▶ [Brief]:
Copy all lines below exactly as written. Leave pictures out.

Image comparison data
——

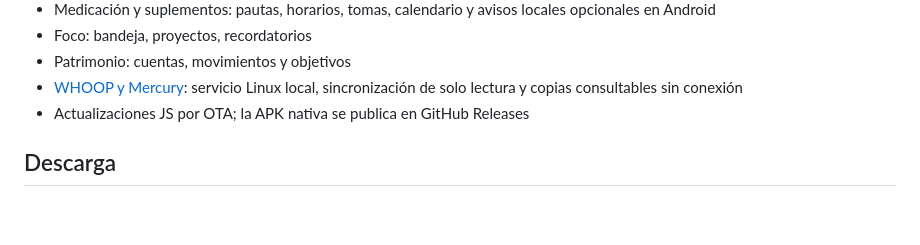
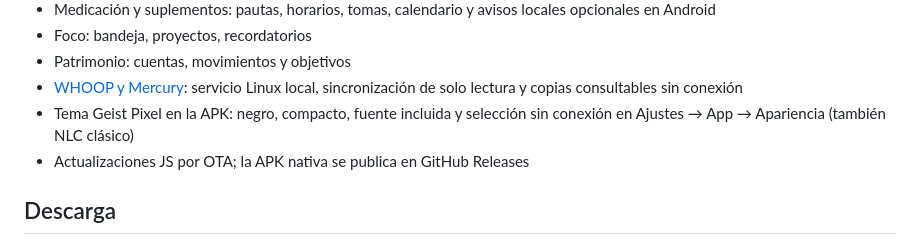
Before and after one commit to JuanCarlosGP/NLC, a Markdown page: README.md, the part around the change. GitHub-like rendering; blank space fills up the shorter version.

Commit message:
docs: documentar el tema Android y su verificación local

```diff
--- a/README.md
+++ b/README.md
@@ -27,6 +27,7 @@ NLC no es un clon de Spotify. Importa metadatos de playlists y las empareja con
 - Foco: bandeja, proyectos, recordatorios
 - Patrimonio: cuentas, movimientos y objetivos
 - [WHOOP y Mercury](docs/integrations.md): servicio Linux local, sincronización de solo lectura y copias consultables sin conexión
+- Tema Geist Pixel en la APK: negro, compacto, fuente incluida y selección sin conexión en Ajustes → App → Apariencia (también NLC clásico)
 - Actualizaciones JS por OTA; la APK nativa se publica en GitHub Releases
 
 ## Descarga
```
Also changed, not shown: docs/producto/pantallas.md (+7 -2 lines), docs/qa/appearance.md (+67 -14 lines).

——

▶ [Written response]:
Before and after one commit to JuanCarlosGP/NLC, a Markdown page: README.md, the part around the change. GitHub-like rendering; blank space fills up the shorter version.

Commit message:
docs: documentar el tema Android y su verificación local

```diff
--- a/README.md
+++ b/README.md
@@ -27,6 +27,7 @@ NLC no es un clon de Spotify. Importa metadatos de playlists y las empareja con
 - Foco: bandeja, proyectos, recordatorios
 - Patrimonio: cuentas, movimientos y objetivos
 - [WHOOP y Mercury](docs/integrations.md): servicio Linux local, sincronización de solo lectura y copias consultables sin conexión
+- Tema Geist Pixel en la APK: negro, compacto, fuente incluida y selección sin conexión en Ajustes → App → Apariencia (también NLC clásico)
 - Actualizaciones JS por OTA; la APK nativa se publica en GitHub Releases
 
 ## Descarga
```
Also changed, not shown: docs/producto/pantallas.md (+7 -2 lines), docs/qa/appearance.md (+67 -14 lines).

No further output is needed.